The scores are expressed in three digits, generally starting from 300 and going up to 850 for VantageScore 3.0, the model that is a joint effort by the three major bureaus, and the widely used FICO score. Your credit scores help companies determine how much of a credit risk you may be. The higher the score, the more likely it is that you will pay your debts as promised.
But here’s the thing: Many people don’t realize that they are not entitled to free credit scores, only to their credit reports. You can pay for your scores, starting at about $15 to $21.95 for a single score up to about $60 for all three. Consumer credit scores have become a big business.
A number of companies promise access to a free score. However, the deal often comes with a catch — a trial credit-monitoring service. Forget to cancel and you’re billed a monthly fee.
There are a few sites where free means free. One is Credit Karma. The Web site just announced that it is providing free credit scores using VantageScore from Equifax and TransUnion. It previously provided the scores only from TransUnion.
When Credit Karma pulls your credit reports, it can see how much you are paying for your loans or credit cards. The site will identify opportunities for you to save money by recommending companies that can offer better credit at lower interest rates. If consumers take advantage of the offers, the lenders pay Credit Karma a finder’s fee.

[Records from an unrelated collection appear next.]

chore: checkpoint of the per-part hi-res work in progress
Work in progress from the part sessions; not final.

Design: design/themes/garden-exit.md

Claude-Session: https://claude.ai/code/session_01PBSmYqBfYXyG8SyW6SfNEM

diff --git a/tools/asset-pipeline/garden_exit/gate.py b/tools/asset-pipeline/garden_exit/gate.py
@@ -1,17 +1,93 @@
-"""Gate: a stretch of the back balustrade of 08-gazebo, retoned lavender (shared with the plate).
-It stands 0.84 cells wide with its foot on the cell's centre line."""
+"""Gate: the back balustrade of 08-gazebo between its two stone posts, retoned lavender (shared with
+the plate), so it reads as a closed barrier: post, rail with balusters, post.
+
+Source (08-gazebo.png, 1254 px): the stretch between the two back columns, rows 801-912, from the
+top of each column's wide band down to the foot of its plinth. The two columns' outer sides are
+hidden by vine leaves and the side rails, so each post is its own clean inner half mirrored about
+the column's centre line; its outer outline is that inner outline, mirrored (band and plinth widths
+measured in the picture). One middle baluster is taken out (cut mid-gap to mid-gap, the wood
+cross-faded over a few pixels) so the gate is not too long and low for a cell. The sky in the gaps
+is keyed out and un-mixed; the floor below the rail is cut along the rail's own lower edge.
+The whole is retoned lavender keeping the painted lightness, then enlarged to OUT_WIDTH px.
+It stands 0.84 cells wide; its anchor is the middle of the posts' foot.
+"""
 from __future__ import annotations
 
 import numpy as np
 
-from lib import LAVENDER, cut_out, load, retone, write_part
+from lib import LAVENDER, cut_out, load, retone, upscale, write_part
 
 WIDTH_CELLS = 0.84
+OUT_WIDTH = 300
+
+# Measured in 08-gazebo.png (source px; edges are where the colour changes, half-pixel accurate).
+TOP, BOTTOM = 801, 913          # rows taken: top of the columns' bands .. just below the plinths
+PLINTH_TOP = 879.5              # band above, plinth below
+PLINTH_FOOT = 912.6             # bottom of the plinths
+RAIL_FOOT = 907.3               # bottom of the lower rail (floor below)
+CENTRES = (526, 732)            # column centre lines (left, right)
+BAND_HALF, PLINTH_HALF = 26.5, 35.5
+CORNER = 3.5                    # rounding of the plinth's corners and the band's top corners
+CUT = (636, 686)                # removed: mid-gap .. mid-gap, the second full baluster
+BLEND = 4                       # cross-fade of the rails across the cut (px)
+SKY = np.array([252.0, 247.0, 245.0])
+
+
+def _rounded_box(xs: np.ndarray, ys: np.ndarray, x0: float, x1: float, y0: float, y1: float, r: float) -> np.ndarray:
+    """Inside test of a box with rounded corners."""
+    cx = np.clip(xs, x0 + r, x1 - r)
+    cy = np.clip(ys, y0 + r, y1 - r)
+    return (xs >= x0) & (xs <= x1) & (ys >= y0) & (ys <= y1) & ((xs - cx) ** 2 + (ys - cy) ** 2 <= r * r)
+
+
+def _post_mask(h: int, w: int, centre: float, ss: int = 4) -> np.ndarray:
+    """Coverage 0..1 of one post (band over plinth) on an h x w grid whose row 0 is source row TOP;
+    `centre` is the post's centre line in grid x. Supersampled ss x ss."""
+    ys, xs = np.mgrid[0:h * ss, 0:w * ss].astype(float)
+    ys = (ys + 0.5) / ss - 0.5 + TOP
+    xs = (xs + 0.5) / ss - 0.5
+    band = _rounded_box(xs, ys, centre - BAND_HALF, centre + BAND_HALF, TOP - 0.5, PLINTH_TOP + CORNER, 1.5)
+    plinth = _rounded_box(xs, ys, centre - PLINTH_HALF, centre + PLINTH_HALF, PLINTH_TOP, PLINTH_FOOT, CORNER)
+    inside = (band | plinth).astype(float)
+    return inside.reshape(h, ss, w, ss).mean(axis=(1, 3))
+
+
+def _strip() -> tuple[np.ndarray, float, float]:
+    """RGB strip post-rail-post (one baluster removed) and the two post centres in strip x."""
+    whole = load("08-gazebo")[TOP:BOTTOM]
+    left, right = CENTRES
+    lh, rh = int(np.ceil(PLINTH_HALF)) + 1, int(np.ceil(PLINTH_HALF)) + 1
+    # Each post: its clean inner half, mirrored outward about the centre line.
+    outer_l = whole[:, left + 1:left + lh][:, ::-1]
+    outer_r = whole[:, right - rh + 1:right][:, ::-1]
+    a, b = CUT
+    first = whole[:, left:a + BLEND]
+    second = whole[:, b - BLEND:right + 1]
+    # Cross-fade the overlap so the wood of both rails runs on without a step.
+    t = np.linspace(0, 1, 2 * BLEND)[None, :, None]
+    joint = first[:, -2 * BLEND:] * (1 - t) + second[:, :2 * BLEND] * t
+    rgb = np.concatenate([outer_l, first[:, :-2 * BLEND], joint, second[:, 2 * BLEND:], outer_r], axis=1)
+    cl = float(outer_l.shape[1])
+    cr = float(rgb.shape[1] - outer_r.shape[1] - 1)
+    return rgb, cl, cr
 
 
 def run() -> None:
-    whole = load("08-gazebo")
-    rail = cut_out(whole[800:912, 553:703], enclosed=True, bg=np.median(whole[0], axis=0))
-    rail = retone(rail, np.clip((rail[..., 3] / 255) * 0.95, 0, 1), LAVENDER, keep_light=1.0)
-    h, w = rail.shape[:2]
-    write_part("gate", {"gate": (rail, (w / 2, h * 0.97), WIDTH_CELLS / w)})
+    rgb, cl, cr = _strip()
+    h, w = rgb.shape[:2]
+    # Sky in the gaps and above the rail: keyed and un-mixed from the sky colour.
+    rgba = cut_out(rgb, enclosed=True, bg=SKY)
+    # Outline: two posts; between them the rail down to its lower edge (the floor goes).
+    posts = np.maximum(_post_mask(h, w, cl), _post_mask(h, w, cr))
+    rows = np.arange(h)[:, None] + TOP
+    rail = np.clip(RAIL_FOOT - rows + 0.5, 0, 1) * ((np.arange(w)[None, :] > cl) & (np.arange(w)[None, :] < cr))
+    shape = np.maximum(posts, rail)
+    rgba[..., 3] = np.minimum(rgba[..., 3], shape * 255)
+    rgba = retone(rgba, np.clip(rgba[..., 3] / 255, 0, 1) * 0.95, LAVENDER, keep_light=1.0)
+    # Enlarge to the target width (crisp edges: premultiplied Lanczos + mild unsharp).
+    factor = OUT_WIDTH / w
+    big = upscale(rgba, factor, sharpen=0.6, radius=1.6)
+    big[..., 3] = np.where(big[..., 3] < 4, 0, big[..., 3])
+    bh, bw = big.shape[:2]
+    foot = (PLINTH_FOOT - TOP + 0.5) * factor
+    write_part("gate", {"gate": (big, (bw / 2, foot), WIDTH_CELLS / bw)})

“We are able to facilitate deals, but there is no quid pro quo,” said Ken Lin, chief executive and founder of Credit Karma. “A lot of people just use the score, and that’s okay by us.”
Lin said Credit Karma does not make money selling consumer information. He also said visitors to his site are not inundated with a lot of e-mail about deals. Rather, he said, recommendations for better-priced credit generally are introduced on the site while people are viewing their scores. “Our mission is to make it low-touch and high-value,” he said.
If you want to see a score for free from Experian, the bureau that is not part of Credit Karma’s offerings, go to creditsesame.com. It uses Experian’s National Equivalency Score, which ranges from 360 to 840. You also can get free Experian scores at credit.com.
Whether you get a free score or pay for one, there’s one thing to keep in mind. There are many variations of credit scores. And the scores that are provided to consumers can vary from those generated by lenders. FICO has updated its scoring model several times. But this does not mean the lenders buy the new versions. There also are companies that will generate a credit score for educational purposes, selling a score that attempts to approximate a FICO score.
More than 80 percent of consumers who obtain a credit score think the specific score they receive is what most lenders and other businesses use when determining their creditworthiness or financial stability, according to a survey by the Consumer Reports National Research Center.
Despite the variations in scores, if your plan in 2015 is to improve your credit profile, by all means get the free credit scores. Even if they are different from what a creditor pulls, the scores still will give you helpful information about where you stand in general. With such knowledge and tips you’ll find on the sites offering the scores, you can begin to take steps to improve your creditworthiness.